By | January 31, 2013

VA will not supplement Medicare A and B, and relying on the VA solely will not cover your civilian medical expenses. Also relying on the VA assumes that you can control when and where you go for care when sick or injured.

There are numerous Supplemental Medicare Policies offered by insurance companies that cover the deductibles and co-insurance payments of Medicare Part B. There are also Medicare Advantage plans that manage the Medicare program for you that offer various plans.

The Medigap policies are all the same, all over the country. If you get Plan F from one company, or in one state, it will be identical to all of the Plan F policies anywhere in the USA. That is mandated by law. However, the cost of that policy varies quite a bit from one company to another. Before you buy, check out at least 5-6 different companies. I was amazed at just how much the cost varied from one company to another.

VA prescription drug coverage is considered creditable drug coverage under the Medicare Part D. This means that if you choose to enroll in part D after your initial enrollment period, you will not have to pay a penalty premium for part D when you had creditable coverage.

When you become eligible for medicare, basically you have a 6 month period where pre-existing conditions do not apply. After that though, you have to go through underwriting and may face a pre-existing condition limitation.

In some cases, a Medigap insurance company can refuse to cover health problems for up to six months, if you had the health problem before the policy started. This is called a “pre-existing condition waiting period.” The insurance company can only use this kind of waiting period if your health problem was diagnosed or treated during the six months before the policy started. This means that the insurance company can’t make you wait for coverage of a pre-existing condition just because it thinks you should have known to see a doctor for a health problem.

On the medigap pre-existing limitation, Federal Medicare law provides a minimum set of rules regarding Medigap for people with Medicare anywhere in the country. A state can choose to offer its residents more protections and rights related to Medigap than the federal minimum. In such cases, state law supercedes federal law. For example, federal law does not require insurance companies to sell Medigap policies to people under age 65 but some states do. Federal law provides the coverage requirements for various medigap plans (plan A, B, etc) but states decide which plans can be sold in their jurisdiction.
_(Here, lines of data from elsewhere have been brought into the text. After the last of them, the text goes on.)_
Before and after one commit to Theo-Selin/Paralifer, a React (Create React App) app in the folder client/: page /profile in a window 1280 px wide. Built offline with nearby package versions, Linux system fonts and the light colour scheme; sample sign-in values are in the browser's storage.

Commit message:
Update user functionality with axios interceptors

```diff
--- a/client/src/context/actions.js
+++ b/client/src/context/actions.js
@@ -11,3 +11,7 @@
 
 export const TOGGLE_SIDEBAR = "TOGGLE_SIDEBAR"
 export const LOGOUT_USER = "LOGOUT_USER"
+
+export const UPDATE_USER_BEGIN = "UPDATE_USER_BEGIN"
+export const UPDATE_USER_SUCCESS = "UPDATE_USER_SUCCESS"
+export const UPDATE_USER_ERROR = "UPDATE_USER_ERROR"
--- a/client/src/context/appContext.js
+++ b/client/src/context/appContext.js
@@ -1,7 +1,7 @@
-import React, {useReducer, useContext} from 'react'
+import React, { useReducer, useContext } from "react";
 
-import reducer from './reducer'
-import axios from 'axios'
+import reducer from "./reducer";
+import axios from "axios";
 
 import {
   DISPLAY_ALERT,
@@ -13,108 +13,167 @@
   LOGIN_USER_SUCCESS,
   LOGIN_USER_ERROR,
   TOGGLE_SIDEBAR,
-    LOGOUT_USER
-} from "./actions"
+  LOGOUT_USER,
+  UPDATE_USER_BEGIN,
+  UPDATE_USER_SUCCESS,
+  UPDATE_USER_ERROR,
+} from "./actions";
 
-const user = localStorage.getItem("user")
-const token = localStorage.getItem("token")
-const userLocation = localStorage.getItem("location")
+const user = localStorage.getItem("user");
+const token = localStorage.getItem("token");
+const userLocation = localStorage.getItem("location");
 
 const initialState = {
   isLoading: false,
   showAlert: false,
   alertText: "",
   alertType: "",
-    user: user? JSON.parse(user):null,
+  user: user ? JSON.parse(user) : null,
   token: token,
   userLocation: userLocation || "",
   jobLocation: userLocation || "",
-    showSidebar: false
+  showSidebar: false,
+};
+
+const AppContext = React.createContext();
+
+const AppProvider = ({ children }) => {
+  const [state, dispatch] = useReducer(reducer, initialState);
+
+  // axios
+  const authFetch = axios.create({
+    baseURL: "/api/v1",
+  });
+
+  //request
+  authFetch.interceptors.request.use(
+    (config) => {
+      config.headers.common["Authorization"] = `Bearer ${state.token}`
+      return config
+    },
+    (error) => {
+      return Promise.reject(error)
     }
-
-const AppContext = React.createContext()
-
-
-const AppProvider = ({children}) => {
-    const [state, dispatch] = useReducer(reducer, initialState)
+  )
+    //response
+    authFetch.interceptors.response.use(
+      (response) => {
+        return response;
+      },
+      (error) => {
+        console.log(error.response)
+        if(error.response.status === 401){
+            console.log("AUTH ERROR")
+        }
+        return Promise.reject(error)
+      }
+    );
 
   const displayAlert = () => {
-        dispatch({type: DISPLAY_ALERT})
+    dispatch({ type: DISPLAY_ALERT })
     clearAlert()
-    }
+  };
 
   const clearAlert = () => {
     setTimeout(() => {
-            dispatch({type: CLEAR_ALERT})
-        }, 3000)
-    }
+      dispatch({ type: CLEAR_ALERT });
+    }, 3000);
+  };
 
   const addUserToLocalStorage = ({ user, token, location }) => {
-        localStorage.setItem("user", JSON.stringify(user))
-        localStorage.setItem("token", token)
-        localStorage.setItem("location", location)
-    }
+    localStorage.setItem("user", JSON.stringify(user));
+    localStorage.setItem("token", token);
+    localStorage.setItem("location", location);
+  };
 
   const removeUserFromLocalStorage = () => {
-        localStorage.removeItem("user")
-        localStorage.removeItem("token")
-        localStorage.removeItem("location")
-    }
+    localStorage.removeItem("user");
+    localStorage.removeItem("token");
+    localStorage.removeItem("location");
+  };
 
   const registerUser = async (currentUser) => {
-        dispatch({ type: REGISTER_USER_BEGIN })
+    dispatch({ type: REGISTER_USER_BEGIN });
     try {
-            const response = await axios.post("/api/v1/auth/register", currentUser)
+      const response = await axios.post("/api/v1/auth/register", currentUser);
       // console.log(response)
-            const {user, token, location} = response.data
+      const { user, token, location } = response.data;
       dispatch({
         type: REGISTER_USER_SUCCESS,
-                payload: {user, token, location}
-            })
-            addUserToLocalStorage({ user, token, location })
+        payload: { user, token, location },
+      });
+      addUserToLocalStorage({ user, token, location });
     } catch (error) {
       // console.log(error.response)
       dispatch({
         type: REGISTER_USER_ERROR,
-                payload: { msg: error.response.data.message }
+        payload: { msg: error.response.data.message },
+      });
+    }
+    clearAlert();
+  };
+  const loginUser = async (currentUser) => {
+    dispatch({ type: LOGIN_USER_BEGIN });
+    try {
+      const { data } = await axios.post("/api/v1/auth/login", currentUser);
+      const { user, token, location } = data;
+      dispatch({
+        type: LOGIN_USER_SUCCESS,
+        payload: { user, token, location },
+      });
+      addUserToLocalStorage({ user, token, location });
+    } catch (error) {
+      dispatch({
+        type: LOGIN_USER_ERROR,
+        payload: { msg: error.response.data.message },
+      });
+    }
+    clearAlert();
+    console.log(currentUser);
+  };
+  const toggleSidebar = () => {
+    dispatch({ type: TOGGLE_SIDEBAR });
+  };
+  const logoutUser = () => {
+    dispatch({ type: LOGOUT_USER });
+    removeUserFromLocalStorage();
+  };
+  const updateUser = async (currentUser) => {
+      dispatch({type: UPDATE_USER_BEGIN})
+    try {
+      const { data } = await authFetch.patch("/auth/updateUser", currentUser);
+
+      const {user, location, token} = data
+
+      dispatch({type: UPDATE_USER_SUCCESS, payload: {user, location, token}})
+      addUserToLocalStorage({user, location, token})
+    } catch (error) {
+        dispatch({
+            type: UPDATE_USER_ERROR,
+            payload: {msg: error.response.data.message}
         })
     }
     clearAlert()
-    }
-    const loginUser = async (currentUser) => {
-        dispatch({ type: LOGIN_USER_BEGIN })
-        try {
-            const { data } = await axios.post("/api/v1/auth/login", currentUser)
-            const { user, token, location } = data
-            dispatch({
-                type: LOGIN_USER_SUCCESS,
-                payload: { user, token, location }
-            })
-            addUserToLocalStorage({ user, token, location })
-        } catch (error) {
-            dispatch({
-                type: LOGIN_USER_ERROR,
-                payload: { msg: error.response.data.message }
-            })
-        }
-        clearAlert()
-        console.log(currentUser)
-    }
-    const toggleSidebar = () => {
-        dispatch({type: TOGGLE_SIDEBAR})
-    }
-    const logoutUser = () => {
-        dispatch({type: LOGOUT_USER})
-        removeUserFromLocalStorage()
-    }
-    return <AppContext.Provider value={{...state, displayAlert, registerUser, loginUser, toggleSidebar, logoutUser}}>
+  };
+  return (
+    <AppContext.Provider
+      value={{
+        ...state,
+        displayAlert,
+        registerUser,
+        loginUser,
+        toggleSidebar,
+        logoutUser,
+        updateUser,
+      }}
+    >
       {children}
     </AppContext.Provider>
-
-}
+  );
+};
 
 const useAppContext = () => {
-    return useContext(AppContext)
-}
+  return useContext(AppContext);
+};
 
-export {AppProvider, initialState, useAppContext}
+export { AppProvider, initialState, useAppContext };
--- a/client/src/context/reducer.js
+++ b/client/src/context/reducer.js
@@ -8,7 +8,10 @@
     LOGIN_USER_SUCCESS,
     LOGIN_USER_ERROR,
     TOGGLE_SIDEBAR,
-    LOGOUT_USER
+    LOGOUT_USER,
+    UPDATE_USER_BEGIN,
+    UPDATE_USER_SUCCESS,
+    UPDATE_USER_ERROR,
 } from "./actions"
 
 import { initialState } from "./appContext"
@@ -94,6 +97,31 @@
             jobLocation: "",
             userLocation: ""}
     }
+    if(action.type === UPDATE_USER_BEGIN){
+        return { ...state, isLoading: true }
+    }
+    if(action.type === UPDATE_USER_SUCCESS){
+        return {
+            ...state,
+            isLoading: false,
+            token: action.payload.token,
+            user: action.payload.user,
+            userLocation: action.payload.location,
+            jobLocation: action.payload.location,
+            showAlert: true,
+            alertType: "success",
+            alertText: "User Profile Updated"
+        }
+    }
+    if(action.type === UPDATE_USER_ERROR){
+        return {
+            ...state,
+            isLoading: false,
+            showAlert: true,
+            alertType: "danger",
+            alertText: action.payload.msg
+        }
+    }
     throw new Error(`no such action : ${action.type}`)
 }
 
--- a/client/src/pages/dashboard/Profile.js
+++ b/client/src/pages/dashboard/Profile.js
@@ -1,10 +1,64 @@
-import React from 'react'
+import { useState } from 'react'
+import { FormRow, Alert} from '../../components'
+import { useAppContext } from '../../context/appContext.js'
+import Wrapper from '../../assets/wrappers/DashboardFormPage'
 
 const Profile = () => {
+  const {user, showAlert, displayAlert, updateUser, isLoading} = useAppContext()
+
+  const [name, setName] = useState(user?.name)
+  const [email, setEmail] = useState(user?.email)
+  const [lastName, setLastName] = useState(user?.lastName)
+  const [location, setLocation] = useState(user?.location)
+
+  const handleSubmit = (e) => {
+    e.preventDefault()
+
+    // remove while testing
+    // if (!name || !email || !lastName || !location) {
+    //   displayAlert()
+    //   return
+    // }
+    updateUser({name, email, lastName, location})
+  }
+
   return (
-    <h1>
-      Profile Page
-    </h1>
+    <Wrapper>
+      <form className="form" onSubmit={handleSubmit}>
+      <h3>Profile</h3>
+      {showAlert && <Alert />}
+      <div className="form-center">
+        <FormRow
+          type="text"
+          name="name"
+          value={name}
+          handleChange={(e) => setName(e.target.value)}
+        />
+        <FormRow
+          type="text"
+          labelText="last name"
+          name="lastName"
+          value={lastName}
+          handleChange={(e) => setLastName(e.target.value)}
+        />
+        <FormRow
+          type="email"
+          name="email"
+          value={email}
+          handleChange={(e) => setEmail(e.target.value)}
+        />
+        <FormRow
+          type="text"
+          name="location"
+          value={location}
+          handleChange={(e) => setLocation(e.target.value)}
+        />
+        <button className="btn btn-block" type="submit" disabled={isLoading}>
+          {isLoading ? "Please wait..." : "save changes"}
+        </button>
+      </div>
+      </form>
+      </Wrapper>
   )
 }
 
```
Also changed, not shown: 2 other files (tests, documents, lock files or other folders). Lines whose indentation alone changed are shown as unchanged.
So it may be that California counts VA medical as creditable coverage while the next state may not.